[Opening Records shown section]

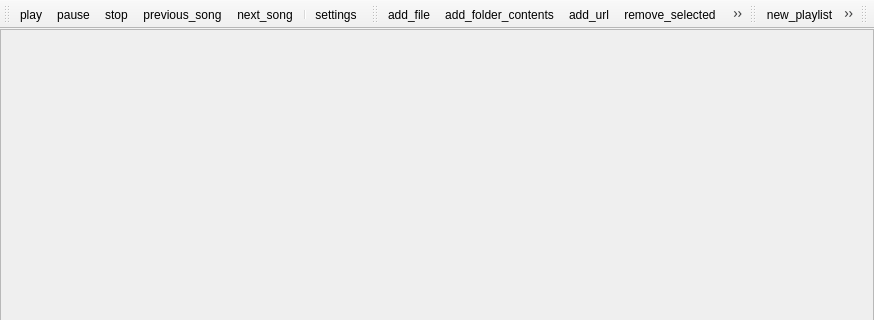
Above: src/frontend/main_window.ui from dv1/ion_player before the change; both pictures show x 0 to 874 and y 0 to 320 of the 874 by 666 pixel window. Below: the same form after it.
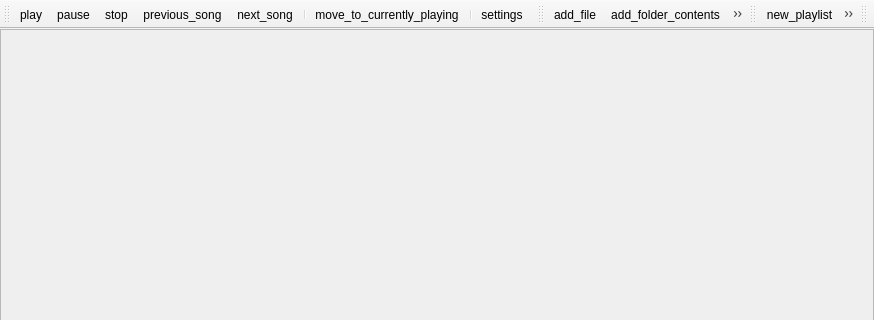
That is the form after the change. Icons and pictures are not drawn.

Commit message: It is now possible to move to the currently playing song by clicking on a toolbar button

Diff of the .ui file:
```diff
--- a/src/frontend/main_window.ui
+++ b/src/frontend/main_window.ui
@@ -105,6 +105,8 @@
    <addaction name="action_previous_song"/>
    <addaction name="action_next_song"/>
    <addaction name="separator"/>
+   <addaction name="action_move_to_currently_playing"/>
+   <addaction name="separator"/>
    <addaction name="action_settings"/>
   </widget>
   <widget class="QToolBar" name="edit_playlist_toolbar">
@@ -299,6 +301,11 @@
     <string>find</string>
    </property>
   </action>
+  <action name="action_move_to_currently_playing">
+   <property name="text">
+    <string>move_to_currently_playing</string>
+   </property>
+  </action>
  </widget>
  <resources>
   <include location="resources.qrc"/>
```
The commit also changes 6 other files.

[Closing Records shown section]

- _Exercise details_: All that is needed is the data above, repeated exactly, without the pictures.

- _Solution below_:
Above: src/frontend/main_window.ui from dv1/ion_player before the change; both pictures show x 0 to 874 and y 0 to 320 of the 874 by 666 pixel window. Below: the same form after it.
That is the form after the change. Icons and pictures are not drawn.

Commit message: It is now possible to move to the currently playing song by clicking on a toolbar button

Diff of the .ui file:
```diff
--- a/src/frontend/main_window.ui
+++ b/src/frontend/main_window.ui
@@ -105,6 +105,8 @@
    <addaction name="action_previous_song"/>
    <addaction name="action_next_song"/>
    <addaction name="separator"/>
+   <addaction name="action_move_to_currently_playing"/>
+   <addaction name="separator"/>
    <addaction name="action_settings"/>
   </widget>
   <widget class="QToolBar" name="edit_playlist_toolbar">
@@ -299,6 +301,11 @@
     <string>find</string>
    </property>
   </action>
+  <action name="action_move_to_currently_playing">
+   <property name="text">
+    <string>move_to_currently_playing</string>
+   </property>
+  </action>
  </widget>
  <resources>
   <include location="resources.qrc"/>
```
The commit also changes 6 other files.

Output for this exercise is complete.